16 November 2015 Published in News and Announcements
Still from CHELOVEK S KINOAPPARATOM (Man with a Movie Camera) USSR, 1929  |  Director: Dziga Vertov Still from CHELOVEK S KINOAPPARATOM (Man with a Movie Camera) USSR, 1929 | Director: Dziga Vertov

Beginning spring 2016, the University of Utah Department of Film and Media Arts and the Department of Modern Dance will offer a new course titled The Body & The Screen...

(FILM 3905-002, DANC 3961-002, DANC 6961-002) that will critically explore bodies in cinema, both on and off the screen.

This new course will also explore the connection(s) between the filmic medium and bodies: bodies that watch the screen, bodies on the screen, and everything in between. The creator and teacher of the course is Stéphane Glynn, who received his BA from the University of Virginia (UVA) with Majors in Media Studies & Psychology and a Dance Minor and is currently completing an MFA in Film Production and a Graduate Certificate in Screendance at the University of Utah.

"The cinema has been intricately tied to bodies since its beginnings," said Glynn. “And this course will utilize a multi-disciplinary approach, bringing in perspectives from biology, psychology, sociology, anthropology, film & media studies, history, and other relevant fields to explore that.”

This course also asks students to:

  • Investigate the sensory experiences of audiences when watching films
  • Explore topics of gender, sex, race, and violence as they pertain to the cinematic body
  • Engage a multi-disciplinary approach as they address issues of the body and cinema
  • Analyze filmic elements such as mise-en-scène, cinematography, editing, sound work and others as they relate to bodies on the screen
  • Question the cultural impact of films for spectators and filmmakers
  • Discuss, write, and think articulately and critically about representations of bodies in films

“We will use the body as a focal point for discussions on auteurs, media and new technology, gender, race, audience perception, celebrity culture, and other aspects relevant to bodies and screens,” added Glynn.
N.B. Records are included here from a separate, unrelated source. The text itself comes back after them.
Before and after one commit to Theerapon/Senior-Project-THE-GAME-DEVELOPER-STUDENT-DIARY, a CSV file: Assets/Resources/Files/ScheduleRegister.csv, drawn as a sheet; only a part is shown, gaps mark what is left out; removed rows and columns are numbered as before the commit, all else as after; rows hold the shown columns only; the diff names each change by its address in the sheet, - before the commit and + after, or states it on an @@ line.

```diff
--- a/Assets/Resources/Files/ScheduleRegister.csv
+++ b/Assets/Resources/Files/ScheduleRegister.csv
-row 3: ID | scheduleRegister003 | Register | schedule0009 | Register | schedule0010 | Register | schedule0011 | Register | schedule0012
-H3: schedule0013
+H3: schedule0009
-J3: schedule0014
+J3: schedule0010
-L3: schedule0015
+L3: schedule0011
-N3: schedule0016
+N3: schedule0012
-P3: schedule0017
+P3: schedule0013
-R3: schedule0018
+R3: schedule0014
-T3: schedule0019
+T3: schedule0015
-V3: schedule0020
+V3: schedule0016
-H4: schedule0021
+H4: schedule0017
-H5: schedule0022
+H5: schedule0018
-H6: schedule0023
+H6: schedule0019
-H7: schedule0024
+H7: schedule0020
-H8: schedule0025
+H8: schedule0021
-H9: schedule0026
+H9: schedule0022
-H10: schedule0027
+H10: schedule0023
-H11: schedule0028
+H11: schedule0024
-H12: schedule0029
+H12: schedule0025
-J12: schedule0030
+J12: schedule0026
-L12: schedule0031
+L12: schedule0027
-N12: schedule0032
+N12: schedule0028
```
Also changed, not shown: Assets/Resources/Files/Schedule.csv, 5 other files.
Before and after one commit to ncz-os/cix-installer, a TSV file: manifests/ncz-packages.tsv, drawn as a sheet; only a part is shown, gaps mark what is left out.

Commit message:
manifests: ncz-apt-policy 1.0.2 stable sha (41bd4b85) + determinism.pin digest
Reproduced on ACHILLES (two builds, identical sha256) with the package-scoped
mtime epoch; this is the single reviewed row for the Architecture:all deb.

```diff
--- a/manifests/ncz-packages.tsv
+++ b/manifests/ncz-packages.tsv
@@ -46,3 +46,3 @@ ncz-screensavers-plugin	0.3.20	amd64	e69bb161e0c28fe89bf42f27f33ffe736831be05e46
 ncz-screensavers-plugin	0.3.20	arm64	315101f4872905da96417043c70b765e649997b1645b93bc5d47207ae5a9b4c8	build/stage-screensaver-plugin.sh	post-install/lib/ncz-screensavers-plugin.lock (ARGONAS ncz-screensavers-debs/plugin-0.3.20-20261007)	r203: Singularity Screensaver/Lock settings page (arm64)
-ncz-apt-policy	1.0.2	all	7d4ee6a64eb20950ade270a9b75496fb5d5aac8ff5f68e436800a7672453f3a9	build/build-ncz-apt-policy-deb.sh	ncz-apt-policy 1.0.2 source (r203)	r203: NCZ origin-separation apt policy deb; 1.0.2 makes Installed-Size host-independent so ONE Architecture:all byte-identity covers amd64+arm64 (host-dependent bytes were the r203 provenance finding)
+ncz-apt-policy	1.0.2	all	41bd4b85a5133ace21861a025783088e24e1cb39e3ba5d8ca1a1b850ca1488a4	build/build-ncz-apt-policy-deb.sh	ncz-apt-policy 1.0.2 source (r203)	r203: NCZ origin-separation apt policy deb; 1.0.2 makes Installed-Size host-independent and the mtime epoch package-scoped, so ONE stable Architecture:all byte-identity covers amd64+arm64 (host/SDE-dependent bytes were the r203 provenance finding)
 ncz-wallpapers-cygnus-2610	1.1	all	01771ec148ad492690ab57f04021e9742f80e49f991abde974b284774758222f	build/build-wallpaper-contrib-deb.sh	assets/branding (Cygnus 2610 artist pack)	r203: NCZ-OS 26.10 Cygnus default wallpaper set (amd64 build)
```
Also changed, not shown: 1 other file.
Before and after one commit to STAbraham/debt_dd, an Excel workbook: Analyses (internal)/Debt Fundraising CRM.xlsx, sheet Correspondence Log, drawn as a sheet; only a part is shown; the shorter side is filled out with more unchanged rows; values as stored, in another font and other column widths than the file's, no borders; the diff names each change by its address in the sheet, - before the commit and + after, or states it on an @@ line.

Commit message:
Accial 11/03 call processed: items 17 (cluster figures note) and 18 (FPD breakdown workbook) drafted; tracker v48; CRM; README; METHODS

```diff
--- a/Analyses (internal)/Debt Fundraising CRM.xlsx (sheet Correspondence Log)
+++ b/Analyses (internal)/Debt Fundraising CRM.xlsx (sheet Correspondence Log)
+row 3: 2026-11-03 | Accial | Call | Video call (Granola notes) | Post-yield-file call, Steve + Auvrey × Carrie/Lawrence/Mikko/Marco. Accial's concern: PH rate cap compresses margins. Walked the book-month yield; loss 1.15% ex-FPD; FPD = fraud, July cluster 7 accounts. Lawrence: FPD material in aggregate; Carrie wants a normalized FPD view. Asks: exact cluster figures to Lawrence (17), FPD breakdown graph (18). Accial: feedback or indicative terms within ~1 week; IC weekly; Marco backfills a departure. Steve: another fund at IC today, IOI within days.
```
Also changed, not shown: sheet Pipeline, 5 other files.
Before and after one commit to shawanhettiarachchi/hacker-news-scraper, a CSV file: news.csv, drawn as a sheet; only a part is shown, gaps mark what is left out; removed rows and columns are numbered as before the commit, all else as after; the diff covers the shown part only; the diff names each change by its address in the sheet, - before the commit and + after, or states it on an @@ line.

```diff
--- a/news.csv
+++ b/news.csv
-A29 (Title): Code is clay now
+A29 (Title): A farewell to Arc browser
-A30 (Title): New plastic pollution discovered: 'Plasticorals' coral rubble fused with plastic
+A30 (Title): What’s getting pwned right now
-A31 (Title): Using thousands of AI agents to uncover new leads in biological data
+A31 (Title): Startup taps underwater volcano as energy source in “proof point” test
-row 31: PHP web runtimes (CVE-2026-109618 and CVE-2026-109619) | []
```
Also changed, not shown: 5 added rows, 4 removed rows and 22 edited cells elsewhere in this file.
The course will meet on Tuesdays for screenings and Thursdays for discussion from 6:00-9:00pm in FMAB 106 and is open to students from all disciplines.